-- Data follows --
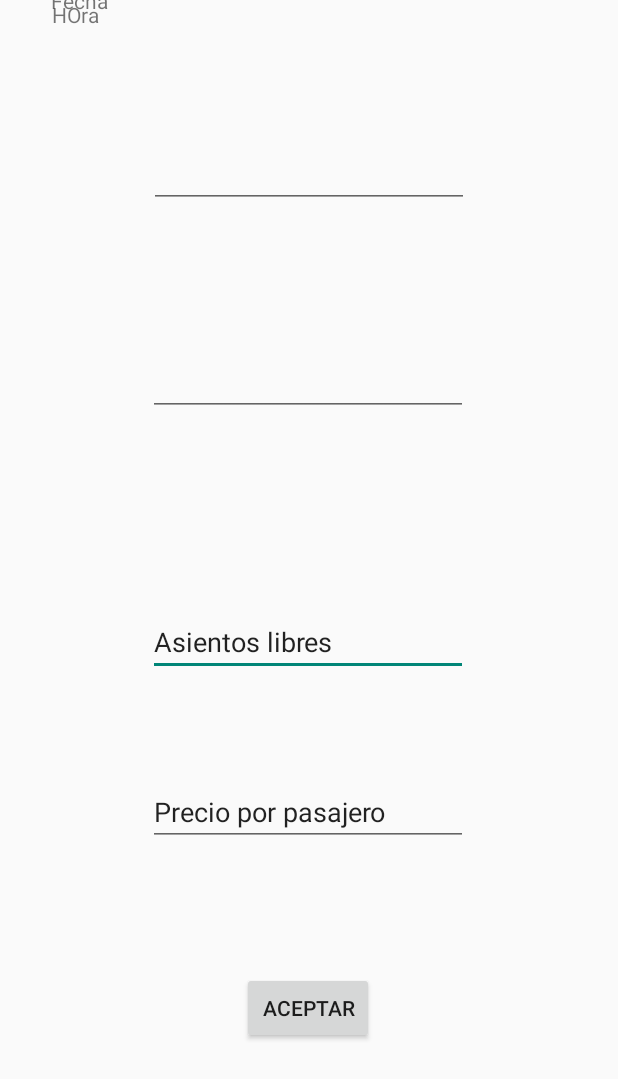
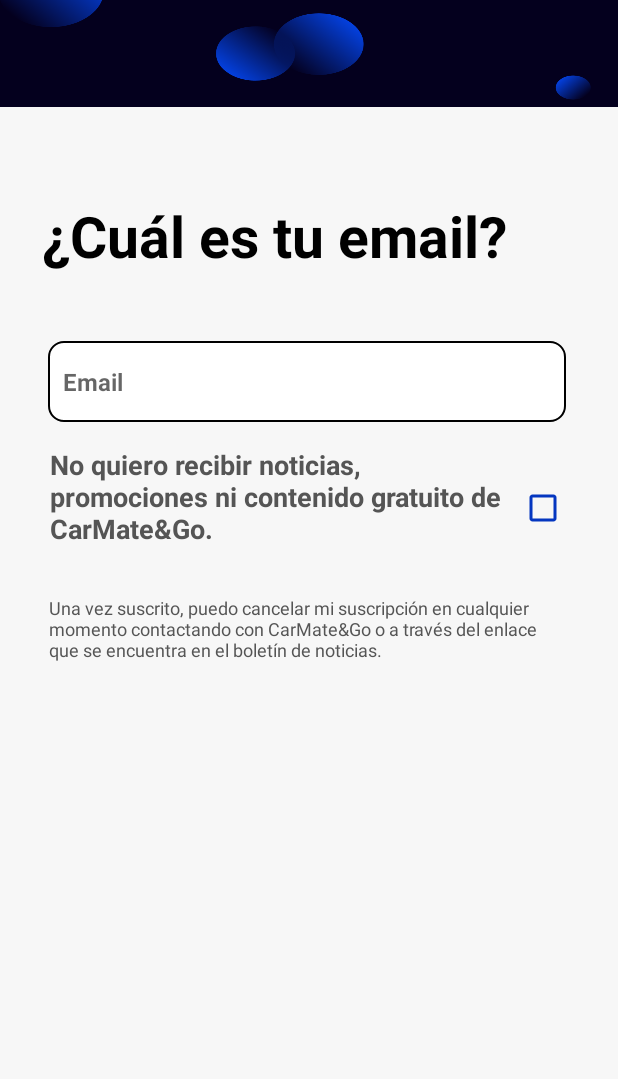
Before and after one commit to 14748/CarMateAndGo, an Android app built with Jetpack Compose: the screen it shows after launch (CreateRoute before the commit, RegisterEmail after it), after a tap on "CREAR", on a phone screen of 412 x 824 dp. Shown: the top 1079 px of the screen. Run offline under Robolectric (Android 15) with nearby library versions, the phone set to English and light mode, and no system bars; our stand-ins replace Firebase (no records; nobody signed in at launch, a user with empty details on screens opened directly); network calls fail.

Commit message:
ADD registro

```diff
--- a/app/build.gradle.kts
+++ b/app/build.gradle.kts
@@ -62,6 +62,7 @@ dependencies {
     implementation("androidx.compose.ui:ui-graphics")
     implementation("androidx.compose.ui:ui-tooling-preview")
     implementation("androidx.compose.material3:material3")
+    implementation("com.google.firebase:firebase-database:20.3.0")
     testImplementation("junit:junit:4.13.2")
     androidTestImplementation("androidx.test.ext:junit:1.1.5")
     androidTestImplementation("androidx.test.espresso:espresso-core:3.5.1")
--- a/app/src/main/java/org/cuatrovientos/blablacar/activities/MainActivity.java
+++ b/app/src/main/java/org/cuatrovientos/blablacar/activities/MainActivity.java
@@ -33,6 +33,7 @@ import com.google.firebase.database.ValueEventListener;
 
 import org.cuatrovientos.blablacar.BalanceActivity;
 import org.cuatrovientos.blablacar.R;
+import org.cuatrovientos.blablacar.activities.register.RegisterEmail;
 import org.cuatrovientos.blablacar.models.ORS.ApiService;
 import org.cuatrovientos.blablacar.models.ORS.Route;
 import org.cuatrovientos.blablacar.models.ORS.RouteResponse;
@@ -80,7 +81,7 @@ public class MainActivity extends AppCompatActivity implements OnMapReadyCallbac
         btnCreateRoute.setOnClickListener(new View.OnClickListener() {
             @Override
             public void onClick(View v) {
-                Intent intent = new Intent(MainActivity.this, CreateRoute.class);
+                Intent intent = new Intent(MainActivity.this, RegisterEmail.class);
                 startActivity(intent);
             }
         });
--- /dev/null
+++ b/app/src/main/java/org/cuatrovientos/blablacar/activities/register/RegisterEmail.java
@@ -0,0 +1,73 @@
+package org.cuatrovientos.blablacar.activities.register;
+
+import androidx.appcompat.app.AppCompatActivity;
+
+import android.content.Intent;
+import android.graphics.Color;
+import android.os.Bundle;
+import android.text.Editable;
+import android.text.TextWatcher;
+import android.view.View;
+import android.widget.EditText;
+import android.widget.ImageButton;
+
+import com.google.android.material.snackbar.Snackbar;
+
+import org.cuatrovientos.blablacar.R;
+
+import java.util.regex.Matcher;
+import java.util.regex.Pattern;
+
+public class RegisterEmail extends AppCompatActivity {
+
+    ImageButton nextPageBtn;
+    EditText email;
+    @Override
+    protected void onCreate(Bundle savedInstanceState) {
+        super.onCreate(savedInstanceState);
+        setContentView(R.layout.activity_register_email);
+        nextPageBtn = findViewById(R.id.btnNextPage);
+        email = findViewById(R.id.txtEmail);
+        email.addTextChangedListener(new TextWatcher() {
+            @Override
+            public void beforeTextChanged(CharSequence s, int start, int count, int after) { }
+            @Override
+            public void onTextChanged(CharSequence s, int start, int before, int count) {
+                String emailText = email.getText().toString();
+                if (emailText.contains("@")) {
+                    nextPageBtn.setVisibility(View.VISIBLE);
+                } else {
+                    nextPageBtn.setVisibility(View.INVISIBLE);
+                }
+            }
+            @Override
+            public void afterTextChanged(Editable s) { }
+        });
+
+        nextPageBtn.setOnClickListener(view -> {
+            String emailText = email.getText().toString();
+            if (validateEmail(emailText)){
+                //TODO: verificar que no existe usuario ya
+                Intent intent = new Intent(RegisterEmail.this, RegisterUser.class);
+                intent.putExtra( "email", emailText);
+                startActivity(intent);
+            }else {
+                errorMessage("Email no válido");
+            }
+        });
+    }
+    private boolean validateEmail(String email) {
+        String emailPattern = "^[a-zA-Z0-9_+&*-]+(?:\\.[a-zA-Z0-9_+&*-]+)*@(?:[a-zA-Z0-9-]+\\.)+[a-zA-Z]{2,7}$";
+        Pattern pattern = Pattern.compile(emailPattern);
+        Matcher matcher = pattern.matcher(email);
+        return matcher.matches();
+    }
+    private void errorMessage(String text){
+        nextPageBtn.setVisibility(View.INVISIBLE);
+        View contentView = findViewById(android.R.id.content);
+        Snackbar snackbar = Snackbar.make(contentView, text, Snackbar.LENGTH_SHORT);
+        snackbar.setTextColor(Color.RED);
+        snackbar.setBackgroundTint(Color.BLACK);
+        snackbar.show();
+    }
+}
--- /dev/null
+++ b/app/src/main/res/drawable/btn_round.xml
@@ -0,0 +1,8 @@
+<?xml version="1.0" encoding="utf-8"?>
+<shape xmlns:android="http://schemas.android.com/apk/res/android"
+    xmlns:tools="http://schemas.android.com/tools"
+    android:shape="rectangle"
+    tools:ignore="MissingDefaultResource">
+    <solid android:color="@color/black" />
+    <corners android:radius="100sp" />
+</shape>
--- /dev/null
+++ b/app/src/main/res/drawable/edittext_background.xml
@@ -0,0 +1,10 @@
+<?xml version="1.0" encoding="utf-8"?>
+<selector xmlns:android="http://schemas.android.com/apk/res/android">
+<item>
+    <shape android:shape="rectangle">
+        <solid android:color="#FFFFFF"/>
+        <corners android:radius="10dp"/>
+        <stroke android:color="@color/black" android:width="1dp"/>
+    </shape>
+</item>
+</selector>
--- /dev/null
+++ b/app/src/main/res/layout/activity_register_email.xml
@@ -0,0 +1,128 @@
+<?xml version="1.0" encoding="utf-8"?>
+<androidx.constraintlayout.widget.ConstraintLayout xmlns:android="http://schemas.android.com/apk/res/android"
+    xmlns:app="http://schemas.android.com/apk/res-auto"
+    xmlns:tools="http://schemas.android.com/tools"
+    android:layout_width="match_parent"
+    android:layout_height="match_parent"
+    android:background="#F7F7F7"
+    tools:context=".activities.register.RegisterEmail">
+
+    <ImageView
+        android:id="@+id/header_background"
+        android:layout_width="415dp"
+        android:layout_height="71dp"
+        android:contentDescription="Imagen de cabecera"
+        android:scaleType="fitXY"
+        app:layout_constraintEnd_toEndOf="parent"
+        app:layout_constraintHorizontal_bias="0.0"
+        app:layout_constraintStart_toStartOf="parent"
+        app:layout_constraintTop_toTopOf="parent"
+        app:srcCompat="@drawable/header_background"
+        tools:ignore="VisualLintBounds" />
+
+    <TextView
+        android:id="@+id/textView3"
+        android:layout_width="348dp"
+        android:layout_height="64dp"
+        android:layout_marginStart="28dp"
+        android:layout_marginTop="60dp"
+        android:text="¿Cuál es tu email?"
+        android:textColor="#000000"
+        android:textSize="38sp"
+        android:textStyle="bold"
+        app:layout_constraintStart_toStartOf="parent"
+        app:layout_constraintTop_toBottomOf="@+id/header_background" />
+
+    <EditText
+        android:id="@+id/txtEmail"
+        android:layout_width="345dp"
+        android:layout_height="54dp"
+        android:layout_marginStart="32dp"
+        android:layout_marginTop="32dp"
+        android:layout_marginEnd="32dp"
+        android:autofillHints=""
+        android:background="@drawable/edittext_background"
+        android:ems="10"
+        android:hint="Email"
+        android:inputType="textEmailAddress"
+        android:paddingStart="10sp"
+        android:paddingEnd="0sp"
+        android:shadowColor="#000000"
+        android:textAlignment="textStart"
+        android:textColor="#000000"
+        android:textSize="16sp"
+        android:textStyle="bold"
+        app:layout_constraintEnd_toEndOf="parent"
+        app:layout_constraintHorizontal_bias="0.0"
+        app:layout_constraintStart_toStartOf="parent"
+        app:layout_constraintTop_toBottomOf="@+id/textView3"
+        tools:ignore="TouchTargetSizeCheck,VisualLintTextFieldSize" />
+
+    <TextView
+        android:id="@+id/textView4"
+        android:layout_width="306dp"
+        android:layout_height="83dp"
+        android:layout_marginStart="24dp"
+        android:layout_marginTop="16dp"
+        android:layout_marginEnd="64dp"
+        android:text="No quiero recibir noticias, promociones ni contenido gratuito de CarMate&amp;Go."
+        android:textAlignment="textStart"
+        android:textColor="#555555"
+        android:textSize="18sp"
+        android:textStyle="bold"
+        app:layout_constraintEnd_toEndOf="parent"
+        app:layout_constraintStart_toStartOf="parent"
+        app:layout_constraintTop_toBottomOf="@+id/txtEmail"
+        tools:ignore="TextSizeCheck" />
+
+    <CheckBox
+        android:id="@+id/checkBox_spam"
+        android:layout_width="42dp"
+        android:layout_height="46dp"
+        android:layout_marginEnd="24dp"
+        android:buttonTint="#0436C0"
+        android:text="@string/whiteString"
+        android:textColor="#000000"
+        app:layout_constraintBottom_toBottomOf="@+id/textView4"
+        app:layout_constraintEnd_toEndOf="parent"
+        app:layout_constraintTop_toTopOf="@+id/textView4" />
+
+    <TextView
+        android:id="@+id/textView5"
+        android:layout_width="347dp"
+        android:layout_height="84dp"
+        android:layout_marginStart="24dp"
+        android:layout_marginTop="16dp"
+        android:layout_marginEnd="24dp"
+        android:text="Una vez suscrito, puedo cancelar mi suscripción en cualquier momento contactando con CarMate&amp;Go o a través del enlace que se encuentra en el boletín de noticias."
+        android:textAlignment="viewStart"
+        android:textColor="#555555"
+        android:textSize="12sp"
+        app:layout_constraintEnd_toEndOf="parent"
+        app:layout_constraintStart_toStartOf="parent"
+        app:layout_constraintTop_toBottomOf="@+id/textView4"
+        tools:ignore="VisualLintLongText" />
+
+    <ImageButton
+        android:id="@+id/btnNextPage"
+        android:layout_width="50dp"
+        android:layout_height="50dp"
+        android:layout_marginEnd="32dp"
+        android:layout_marginBottom="32dp"
+        android:background="@drawable/btn_round"
+        android:padding="16dp"
+        android:scaleType="fitXY"
+        android:src="@drawable/arrowderecha"
+        android:visibility="invisible"
+        app:layout_constraintBottom_toBottomOf="parent"
+        app:layout_constraintEnd_toEndOf="parent"
+        app:layout_constraintBottom_toTopOf="@id/guidelineBottom" />
+
+    <androidx.constraintlayout.widget.Guideline
+        android:id="@+id/guidelineBottom"
+        android:layout_width="wrap_content"
+        android:layout_height="wrap_content"
+        android:orientation="horizontal"
+        app:layout_constraintGuide_percent="1" />
+
+</androidx.constraintlayout.widget.ConstraintLayout>
--- a/app/src/main/res/values/strings.xml
+++ b/app/src/main/res/values/strings.xml
@@ -1,4 +1,5 @@
 <resources>
-    <string name="app_name">BlaBlaCar</string>
+    <string name="app_name">CarMate&amp;Go</string>
     <string name="title_activity_payment">PaymentActivity</string>
+    <string name="whiteString" />
 </resources>
```
Also changed, not shown: app/src/main/AndroidManifest.xml (+12 -0 lines), app/src/main/java/org/cuatrovientos/blablacar/activities/register/RegisterPassword.java (added, +16 -0 lines), app/src/main/java/org/cuatrovientos/blablacar/activities/register/RegisterUser.java (added, +104 -0 lines), app/src/main/res/layout/activity_register_password.xml (added, +122 -0 lines), app/src/main/res/layout/activity_register_user.xml (added, +144 -0 lines), app/src/main/res/drawable/arrowderecha.png (added), app/src/main/res/drawable/header_background.png (added).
-- Data concluded --
Go through the data and copy every line that includes "androidTestImplementation".

     androidTestImplementation("androidx.test.ext:junit:1.1.5")
     androidTestImplementation("androidx.test.espresso:espresso-core:3.5.1")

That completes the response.